Each record must be returned exactly, apart from the pictures, which stay out.

[Version comparison data]
_ _ _ _ _
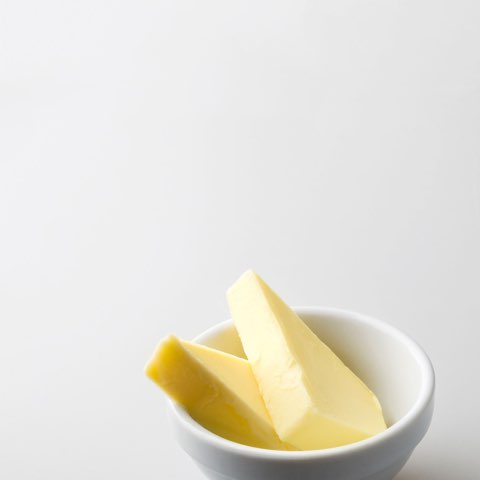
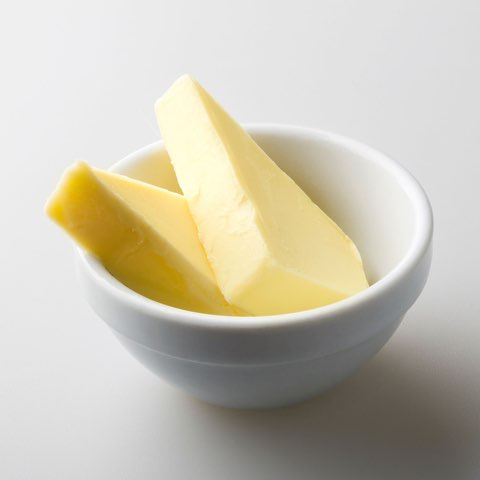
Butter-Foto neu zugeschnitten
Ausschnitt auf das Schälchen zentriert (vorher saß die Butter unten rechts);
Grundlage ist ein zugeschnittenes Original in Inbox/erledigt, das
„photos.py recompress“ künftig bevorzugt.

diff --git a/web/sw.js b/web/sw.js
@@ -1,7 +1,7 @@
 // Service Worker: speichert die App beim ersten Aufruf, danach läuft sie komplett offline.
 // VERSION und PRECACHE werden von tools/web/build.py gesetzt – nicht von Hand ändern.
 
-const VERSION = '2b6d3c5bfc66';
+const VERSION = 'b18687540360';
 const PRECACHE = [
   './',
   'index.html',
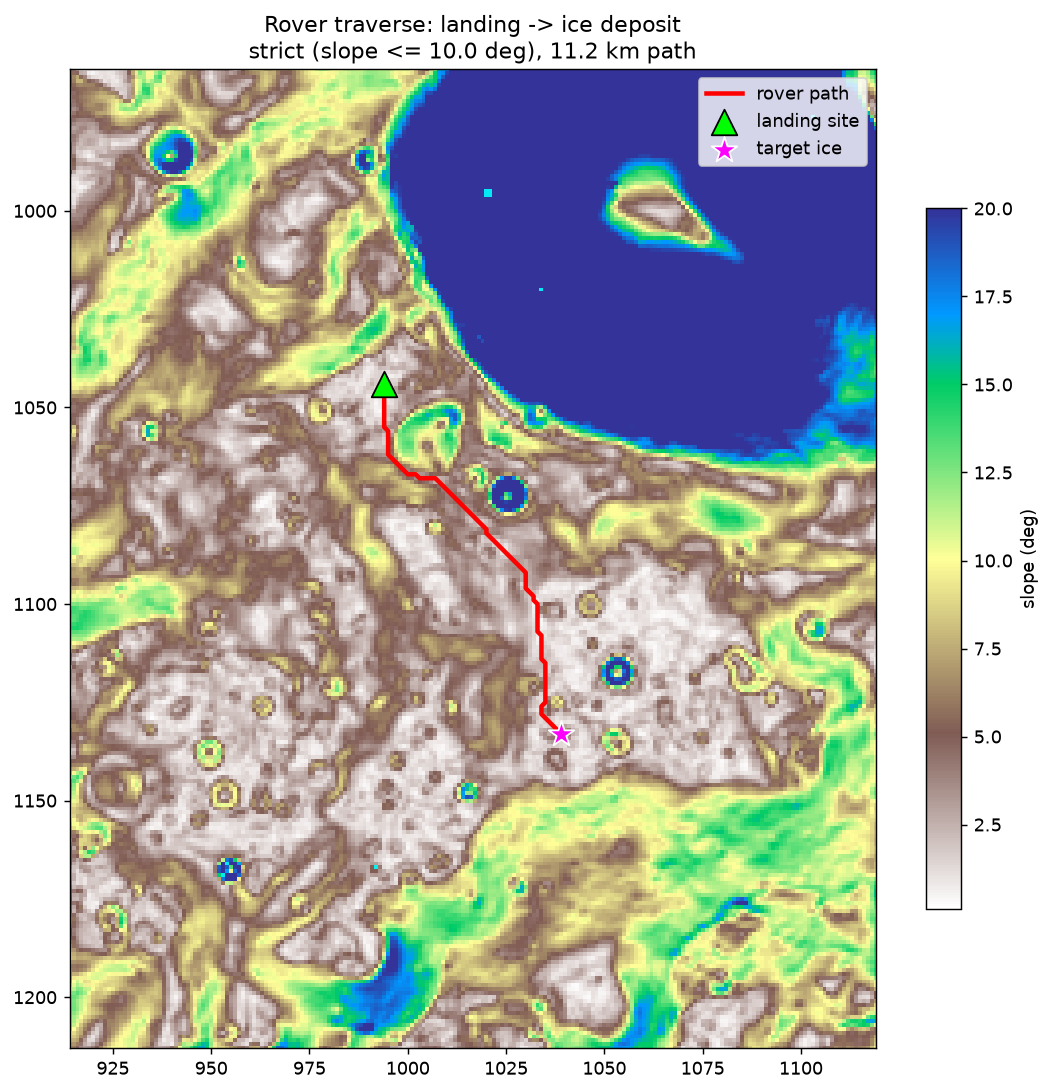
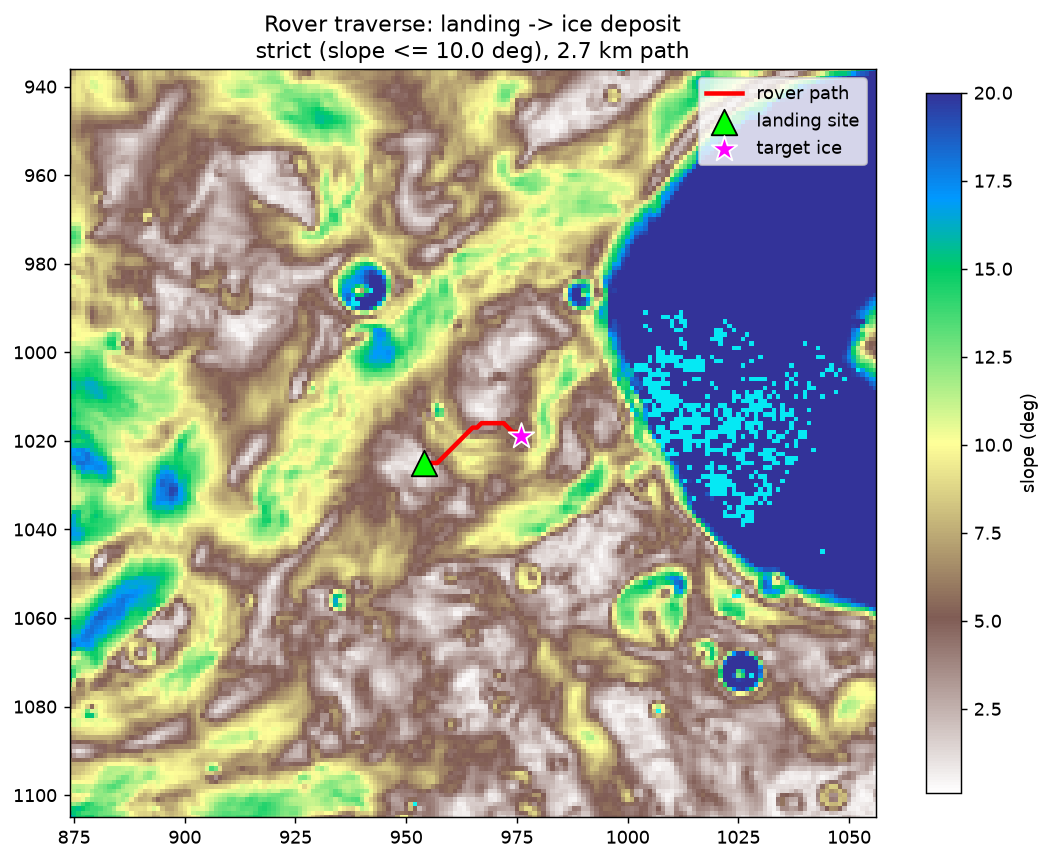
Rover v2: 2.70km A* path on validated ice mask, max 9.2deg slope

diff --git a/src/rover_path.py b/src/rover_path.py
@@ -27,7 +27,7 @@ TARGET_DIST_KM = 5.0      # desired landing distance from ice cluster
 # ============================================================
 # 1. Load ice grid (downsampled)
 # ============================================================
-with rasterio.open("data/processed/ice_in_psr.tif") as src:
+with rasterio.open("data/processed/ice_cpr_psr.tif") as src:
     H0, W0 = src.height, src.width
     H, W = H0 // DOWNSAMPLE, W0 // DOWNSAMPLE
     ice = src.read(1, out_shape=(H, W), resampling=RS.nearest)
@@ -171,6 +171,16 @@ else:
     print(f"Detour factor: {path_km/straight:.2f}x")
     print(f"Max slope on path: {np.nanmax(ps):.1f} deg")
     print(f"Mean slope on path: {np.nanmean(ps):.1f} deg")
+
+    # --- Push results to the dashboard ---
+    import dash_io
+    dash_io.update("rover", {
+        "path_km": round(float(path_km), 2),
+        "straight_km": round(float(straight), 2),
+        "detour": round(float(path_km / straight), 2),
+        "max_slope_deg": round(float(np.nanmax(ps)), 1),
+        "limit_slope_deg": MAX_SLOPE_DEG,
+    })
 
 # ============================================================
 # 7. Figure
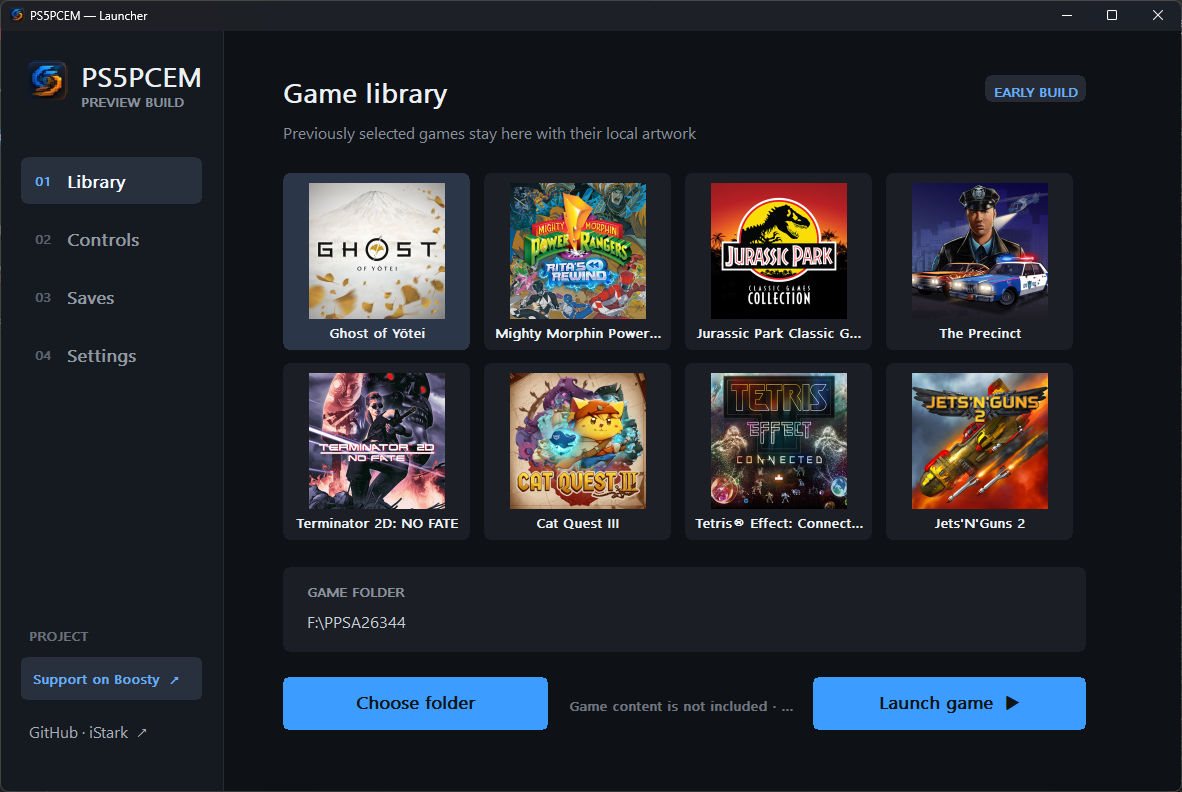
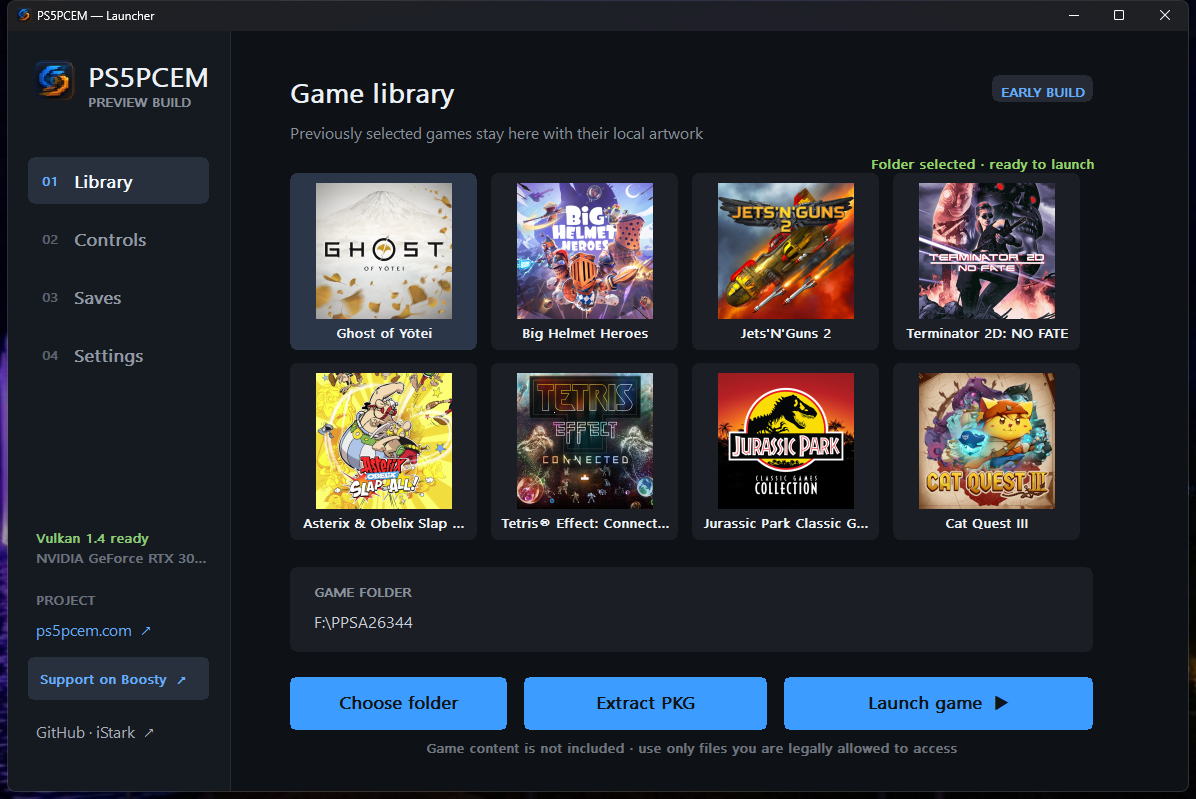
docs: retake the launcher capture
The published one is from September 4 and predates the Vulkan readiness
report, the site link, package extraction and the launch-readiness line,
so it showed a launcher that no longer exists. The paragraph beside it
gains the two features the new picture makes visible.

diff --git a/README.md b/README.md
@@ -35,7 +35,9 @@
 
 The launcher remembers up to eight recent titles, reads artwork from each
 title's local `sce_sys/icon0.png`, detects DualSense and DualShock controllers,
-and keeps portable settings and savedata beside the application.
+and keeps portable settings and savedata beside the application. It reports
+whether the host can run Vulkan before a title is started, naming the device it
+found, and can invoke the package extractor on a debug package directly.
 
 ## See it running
_ _ _ _ _
▶ _WORKED SOLUTION_:
Butter-Foto neu zugeschnitten
Ausschnitt auf das Schälchen zentriert (vorher saß die Butter unten rechts);
Grundlage ist ein zugeschnittenes Original in Inbox/erledigt, das
„photos.py recompress“ künftig bevorzugt.

diff --git a/web/sw.js b/web/sw.js
@@ -1,7 +1,7 @@
 // Service Worker: speichert die App beim ersten Aufruf, danach läuft sie komplett offline.
 // VERSION und PRECACHE werden von tools/web/build.py gesetzt – nicht von Hand ändern.
 
-const VERSION = '2b6d3c5bfc66';
+const VERSION = 'b18687540360';
 const PRECACHE = [
   './',
   'index.html',
Rover v2: 2.70km A* path on validated ice mask, max 9.2deg slope

diff --git a/src/rover_path.py b/src/rover_path.py
@@ -27,7 +27,7 @@ TARGET_DIST_KM = 5.0      # desired landing distance from ice cluster
 # ============================================================
 # 1. Load ice grid (downsampled)
 # ============================================================
-with rasterio.open("data/processed/ice_in_psr.tif") as src:
+with rasterio.open("data/processed/ice_cpr_psr.tif") as src:
     H0, W0 = src.height, src.width
     H, W = H0 // DOWNSAMPLE, W0 // DOWNSAMPLE
     ice = src.read(1, out_shape=(H, W), resampling=RS.nearest)
@@ -171,6 +171,16 @@ else:
     print(f"Detour factor: {path_km/straight:.2f}x")
     print(f"Max slope on path: {np.nanmax(ps):.1f} deg")
     print(f"Mean slope on path: {np.nanmean(ps):.1f} deg")
+
+    # --- Push results to the dashboard ---
+    import dash_io
+    dash_io.update("rover", {
+        "path_km": round(float(path_km), 2),
+        "straight_km": round(float(straight), 2),
+        "detour": round(float(path_km / straight), 2),
+        "max_slope_deg": round(float(np.nanmax(ps)), 1),
+        "limit_slope_deg": MAX_SLOPE_DEG,
+    })
 
 # ============================================================
 # 7. Figure
docs: retake the launcher capture
The published one is from September 4 and predates the Vulkan readiness
report, the site link, package extraction and the launch-readiness line,
so it showed a launcher that no longer exists. The paragraph beside it
gains the two features the new picture makes visible.

diff --git a/README.md b/README.md
@@ -35,7 +35,9 @@
 
 The launcher remembers up to eight recent titles, reads artwork from each
 title's local `sce_sys/icon0.png`, detects DualSense and DualShock controllers,
-and keeps portable settings and savedata beside the application.
+and keeps portable settings and savedata beside the application. It reports
+whether the host can run Vulkan before a title is started, naming the device it
+found, and can invoke the package extractor on a debug package directly.
 
 ## See it running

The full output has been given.